**WORK REQUEST**
Among the entries, find the lines with the string "data" and copy them.

#### ENTRIES PROVIDED ####

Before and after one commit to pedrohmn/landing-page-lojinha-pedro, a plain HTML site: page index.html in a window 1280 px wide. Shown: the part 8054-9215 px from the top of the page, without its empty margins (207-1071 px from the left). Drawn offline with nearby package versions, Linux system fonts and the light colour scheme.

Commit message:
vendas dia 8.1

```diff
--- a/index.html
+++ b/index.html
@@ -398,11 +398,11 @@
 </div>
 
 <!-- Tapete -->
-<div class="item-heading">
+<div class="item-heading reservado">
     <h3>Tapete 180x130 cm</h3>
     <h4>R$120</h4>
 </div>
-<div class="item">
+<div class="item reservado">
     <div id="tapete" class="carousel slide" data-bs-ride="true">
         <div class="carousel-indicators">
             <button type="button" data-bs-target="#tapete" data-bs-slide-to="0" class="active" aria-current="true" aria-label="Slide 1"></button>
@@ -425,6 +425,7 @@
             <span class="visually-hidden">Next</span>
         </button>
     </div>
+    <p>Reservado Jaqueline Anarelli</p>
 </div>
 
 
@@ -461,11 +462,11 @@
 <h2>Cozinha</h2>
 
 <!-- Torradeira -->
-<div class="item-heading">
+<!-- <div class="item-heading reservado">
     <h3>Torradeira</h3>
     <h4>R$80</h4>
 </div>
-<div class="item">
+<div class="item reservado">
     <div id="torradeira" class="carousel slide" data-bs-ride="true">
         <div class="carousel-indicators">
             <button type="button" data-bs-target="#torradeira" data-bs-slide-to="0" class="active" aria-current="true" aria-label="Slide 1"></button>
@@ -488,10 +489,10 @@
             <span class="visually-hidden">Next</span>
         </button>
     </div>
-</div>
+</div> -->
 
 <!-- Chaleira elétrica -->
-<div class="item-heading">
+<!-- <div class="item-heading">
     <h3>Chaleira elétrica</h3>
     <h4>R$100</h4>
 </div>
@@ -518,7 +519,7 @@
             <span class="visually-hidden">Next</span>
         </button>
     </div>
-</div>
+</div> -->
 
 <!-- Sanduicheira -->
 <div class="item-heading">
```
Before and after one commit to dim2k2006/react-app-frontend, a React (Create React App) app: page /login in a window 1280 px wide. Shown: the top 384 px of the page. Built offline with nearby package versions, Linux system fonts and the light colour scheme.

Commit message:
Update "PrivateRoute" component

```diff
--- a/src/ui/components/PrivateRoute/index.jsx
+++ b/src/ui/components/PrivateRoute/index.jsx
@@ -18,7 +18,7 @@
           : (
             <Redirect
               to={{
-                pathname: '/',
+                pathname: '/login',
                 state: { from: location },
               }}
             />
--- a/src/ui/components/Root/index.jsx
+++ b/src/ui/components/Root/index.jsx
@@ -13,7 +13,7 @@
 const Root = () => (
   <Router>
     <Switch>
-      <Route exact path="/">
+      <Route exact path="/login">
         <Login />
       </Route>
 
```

####

**EXERCISE RESULT**
     <div id="tapete" class="carousel slide" data-bs-ride="true">
             <button type="button" data-bs-target="#tapete" data-bs-slide-to="0" class="active" aria-current="true" aria-label="Slide 1"></button>
     <div id="torradeira" class="carousel slide" data-bs-ride="true">
             <button type="button" data-bs-target="#torradeira" data-bs-slide-to="0" class="active" aria-current="true" aria-label="Slide 1"></button>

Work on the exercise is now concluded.